Court date set for growth cap
An Aug. 14 court hearing could determine if Douglas County residents get a chance to vote in November on the Sustainable Growth Initiative.
The SGI committee’s lawyer, Patty Cafferata, said Thursday she will be the lone attorney arguing whether the growth cap initiative should remain on November’s ballot during the hearing.
The Douglas District Court hearing before Judge David Gamble will feature oral arguments about the Sustainable Growth Initiative lawsuit. Cafferata expects to file a response Aug. 12 to the lawsuit.
If voters approve the ballot initiative Nov. 5, housing construction in Carson Valley would be limited to 280 new dwelling units per year.
Douglas County District Attorney Scott Doyle said Gamble could rule on the issue after the hearing’s conclusion or take it under advisement and decide later.
Doyle represents the county, which was sued last week along with the SGI committee by a Minden casino developer. Doyle agrees with the position outlined by the developer, Nevada Northwest, LLC.
Doyle does not dispute Nevada Northwest’s claims that voters shouldn’t determine zoning issues such as building permit allocations.

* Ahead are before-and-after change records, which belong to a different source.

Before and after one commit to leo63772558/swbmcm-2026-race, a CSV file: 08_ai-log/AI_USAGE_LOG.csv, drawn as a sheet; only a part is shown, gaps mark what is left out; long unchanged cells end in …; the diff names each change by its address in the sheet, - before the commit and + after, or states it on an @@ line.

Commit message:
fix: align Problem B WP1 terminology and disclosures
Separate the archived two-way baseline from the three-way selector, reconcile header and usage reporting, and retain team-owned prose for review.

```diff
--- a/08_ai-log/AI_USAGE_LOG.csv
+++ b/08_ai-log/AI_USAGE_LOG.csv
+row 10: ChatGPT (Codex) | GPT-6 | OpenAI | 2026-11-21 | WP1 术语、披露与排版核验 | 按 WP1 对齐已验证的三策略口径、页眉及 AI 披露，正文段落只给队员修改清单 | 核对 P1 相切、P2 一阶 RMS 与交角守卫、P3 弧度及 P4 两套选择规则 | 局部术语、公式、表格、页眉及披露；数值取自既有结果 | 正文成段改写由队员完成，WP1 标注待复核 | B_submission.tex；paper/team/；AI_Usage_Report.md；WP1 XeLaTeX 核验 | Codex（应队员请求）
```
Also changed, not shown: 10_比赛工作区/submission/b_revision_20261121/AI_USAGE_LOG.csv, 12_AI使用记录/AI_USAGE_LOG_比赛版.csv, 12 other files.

The state Legislature has decreed, and has been supported by the judicial system, that county commissioners control zoning issues, including building allocation limits like the growth cap, Doyle said.
Cafferata said she was surprised to learn she’s the only attorney defending the growth cap initiative.
“(Doyle’s) supposed to be in opposition” to Nevada Northwest, Cafferata said. “I was quite surprised to see his response.”
Sustainable Growth Comittee Co-Chair John Garvin said Doyle left it to his group to carry the challenge through court.
“The county has kind of rolled over,” Garvin said Friday.
A halfDday of arguments are scheduled are scheduled to start Aug. 14 at 1:30 p.m.
The county’s position on the legality of the SGI committee’s actions changed in late July when a court decision was issued on the Fuji Park case in Carson City, Doyle said. When the SGI process started, the issue was considered appropriate for elections.
The latest court decision means it’s now appropriate for courts to disallow zoning initiatives prior to voters casting ballots, Doyle said.
Initiatives are the wrong way to handle zoning, Doyle said.
“You can’t zone by initiative,” Doyle said.
Garvin said regardless of Gamble’s ruling, the matter will likely be appealed on a fast-track basis to the Nevada Supreme Court.
Garvin added court rulings surrounding Fuji Park in Carson City have “emasculated” Nevada’s initiative process.
“We’re not happy with that direction,” Garvin said.
Also, Douglas County Clerk-Treasurer Barbara Reed wrote in an affidavit she must know the initiative’s status by Sept. 17 to have sample ballots printed before the state’s Sept. 26 deadline.
n Staff Writer Scott Murphy can be reached via e-mail at firstname.lastname@example.org